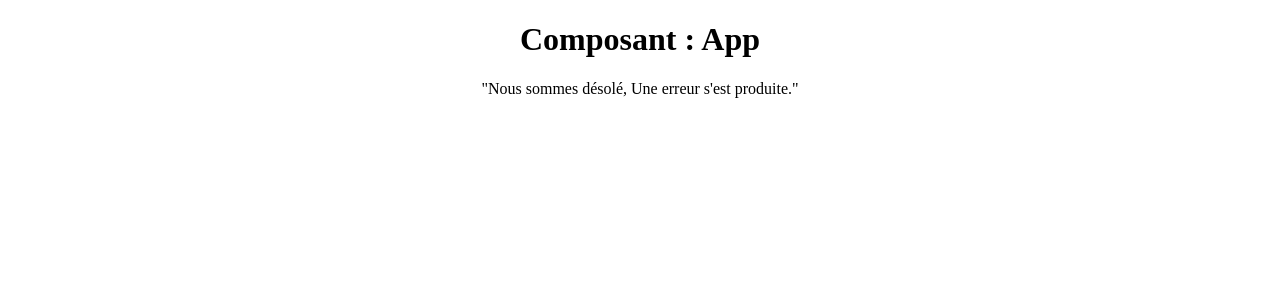
Repository: Emma-chaps/Shared-Organizer_Front
Page: /
The author's editor kept a copy of each file at every save. The page is drawn from the files as they stood at one save, then again after the next save.
The browser window is 1280 px wide. The pictures show the whole page.
The project was rebuilt for these pictures with package versions that can differ from the ones it lists, and the page was loaded fresh each time.

Above is the page before, as saved 2021-04-12 15:14:25.

### src/components/App/index.js
// == Import npm
import React from 'react';
import NotFound from 'src/components/NotFound';

// == Import
import './styles.scss';

// == Composant
const App = () => (
  <div className="app">
    <h1>Composant : App</h1>
    < NotFound />
  </div>
);

// == Export
export default App;

### src/components/NotFound/index.js
import React from 'react';

// import Page from 'src/components/Page';


const Error = () => (
  <div

      title="Erreur">
      <h1></h1>"Nous sommes désolé, Une erreur s'est produite."

</div>
);

export default Error;

Loaded but not shown: src/index.js (common file); src/components/App/styles.scss (common file)

After the next save:
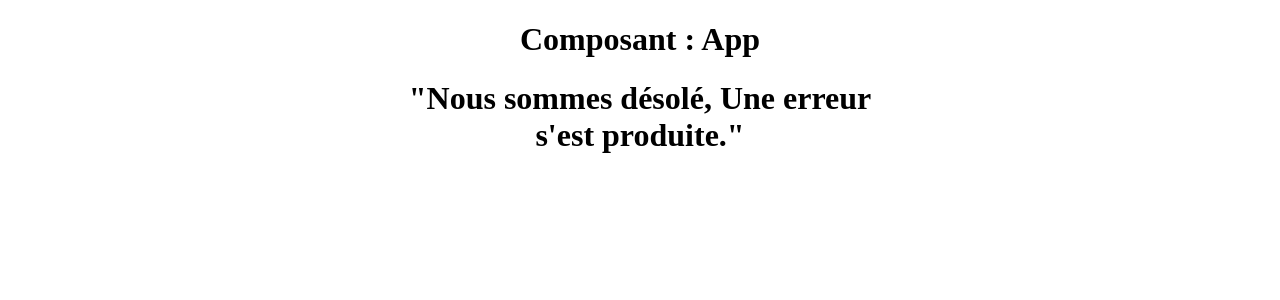
Saved 6 s later.
--- a/src/components/NotFound/index.js
+++ b/src/components/NotFound/index.js
@@ -7,7 +7,7 @@ const Error = () => (
   <div
 
       title="Erreur">
-      <h1></h1>"Nous sommes désolé, Une erreur s'est produite."
+      <h1>"Nous sommes désolé, Une erreur s'est produite."</h1>
 
 </div>
 );
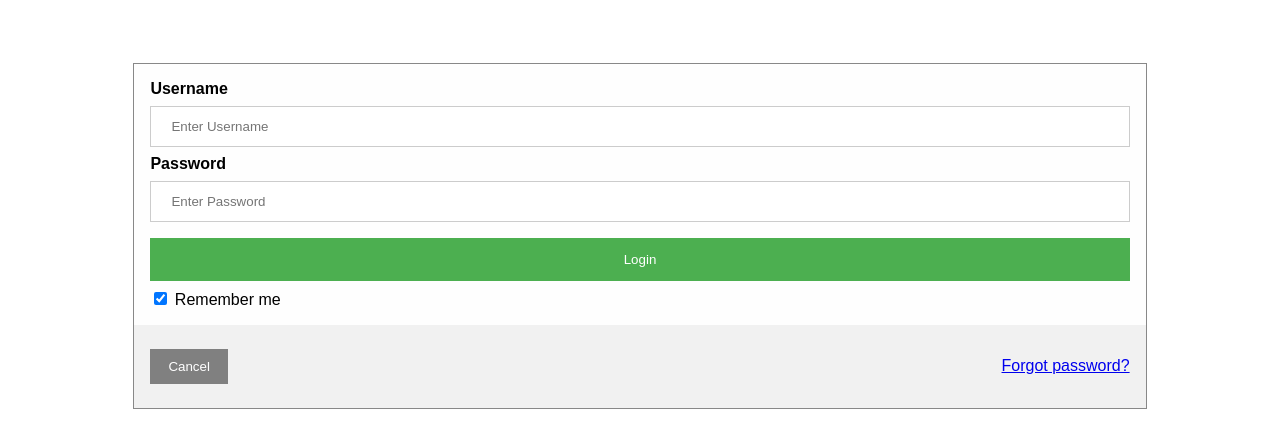
Repository: Abinesh-T/FinallDtProject
Page: http://localhost/FrontEnd/login
An editor plug-in stored every save of this project. The page is shown before and after the next save, followed by the edit.
The browser window is 1280 px wide. The pictures show the whole page.
The page is served by Tomcat 9. Other server files are loaded and not shown.

Above is the page before, as saved 2018-02-25 08:55:55.

### FrontEnd/src/main/webapp/WEB-INF/views/login.jsp
<!DOCTYPE html>
<html>
<head>
<meta name="viewport" content="width=device-width, initial-scale=1">
<style>
body {font-family: Arial, Helvetica, sans-serif;}

/* Full-width input fields */
input[type=text], input[type=password] {
    width: 100%;
    padding: 12px 20px;
    margin: 8px 0;
    display: inline-block;
    border: 1px solid #ccc;
    box-sizing: border-box;
}

/* Set a style for all buttons */
button {
    background-color: #4CAF50;
    color: white;
    padding: 14px 20px;
    margin: 8px 0;
    border: none;
    cursor: pointer;
    width: 100%;
}

button:hover {
    opacity: 0.8;
}

/* Extra styles for the cancel button */
.cancelbtn {
    width: auto;
    padding: 10px 18px;
    background-color: gray;
}

/* Center the image and position the close button */
.imgcontainer {
    text-align: center;
    margin: 24px 0 12px 0;
    position: relative;
}

img.avatar {
    width: 40%;
    border-radius: 50%;
}

.container {
    padding: 16px;
}

span.psw {
    float: right;
    padding-top: 16px;
}

/* The Modal (background) */
.modal {
    display: none; /* Hidden by default */
    position: fixed; /* Stay in place */
    z-index: 1; /* Sit on top */
    left: 0;
    top: 0;
    width: 100%; /* Full width */
    height: 100%; /* Full height */
    overflow: auto; /* Enable scroll if needed */
    background-color: rgb(0,0,0); /* Fallback color */
    background-color: rgba(0,0,0,0.4); /* Black w/ opacity */
    padding-top: 60px;
}

/* Modal Content/Box */
.modal-content {
    background-color: #fefefe;
    margin: 5% auto 15% auto; /* 5% from the top, 15% from the bottom and centered */
    border: 1px solid #888;
    width: 80%; /* Could be more or less, depending on screen size */
}

/* The Close Button (x) */
.close {
    position: absolute;
    right: 25px;
    top: 0;
    color: #000;
    font-size: 35px;
    font-weight: bold;
}

.close:hover,
.close:focus {
    color: red;
    cursor: pointer;
}

/* Add Zoom Animation */
.animate {
    -webkit-animation: animatezoom 0.6s;
    animation: animatezoom 0.6s
}

@-webkit-keyframes animatezoom {
    from {-webkit-transform: scale(0)}
    to {-webkit-transform: scale(1)}
}

@keyframes animatezoom {
    from {transform: scale(0)}
    to {transform: scale(1)}
}

/* Change styles for span and cancel button on extra small screens */
@media screen and (max-width: 300px) {
    span.psw {
       display: block;
       float: none;
    }
    .cancelbtn {
       width: 100%;
    }
}
</style>
</head>
<body>

  <form class="modal-content animate" action="/action_page.php">
      <div class="container">
      <label for="uname"><b>Username</b></label>
      <input type="text" placeholder="Enter Username" name="uname" required>

      <label for="psw"><b>Password</b></label>
      <input type="password" placeholder="Enter Password" name="psw" required>

      <button type="submit">Login</button>
      <label>
        <input type="checkbox" checked="checked" name="remember"> Remember me
      </label>
    </div>

    <div class="container" style="background-color:#f1f1f1">
     <a href="index"> <button type="button" class="cancelbtn">Cancel</button> </a>
      <span class="psw"><a href="#">Forgot password?</a></span>
    </div>
  </form>
</div>
</body>
</html>

After the next save:
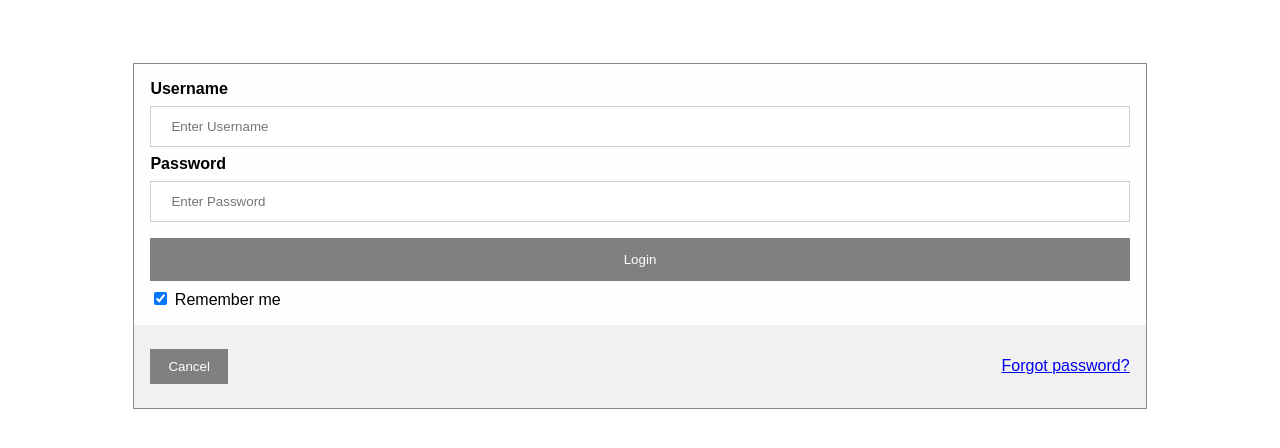
Saved 34 s later.
--- a/FrontEnd/src/main/webapp/WEB-INF/views/login.jsp
+++ b/FrontEnd/src/main/webapp/WEB-INF/views/login.jsp
@@ -17,7 +17,7 @@ input[type=text], input[type=password] {
 
 /* Set a style for all buttons */
 button {
-    background-color: #4CAF50;
+    background-color: gray;
     color: white;
     padding: 14px 20px;
     margin: 8px 0;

### Requirement:
Show every line of the data in which the word "Above" appears.

### Output below:
Above is the page before, as saved 2021-04-12 15:14:25.
Above is the page before, as saved 2018-02-25 08:55:55.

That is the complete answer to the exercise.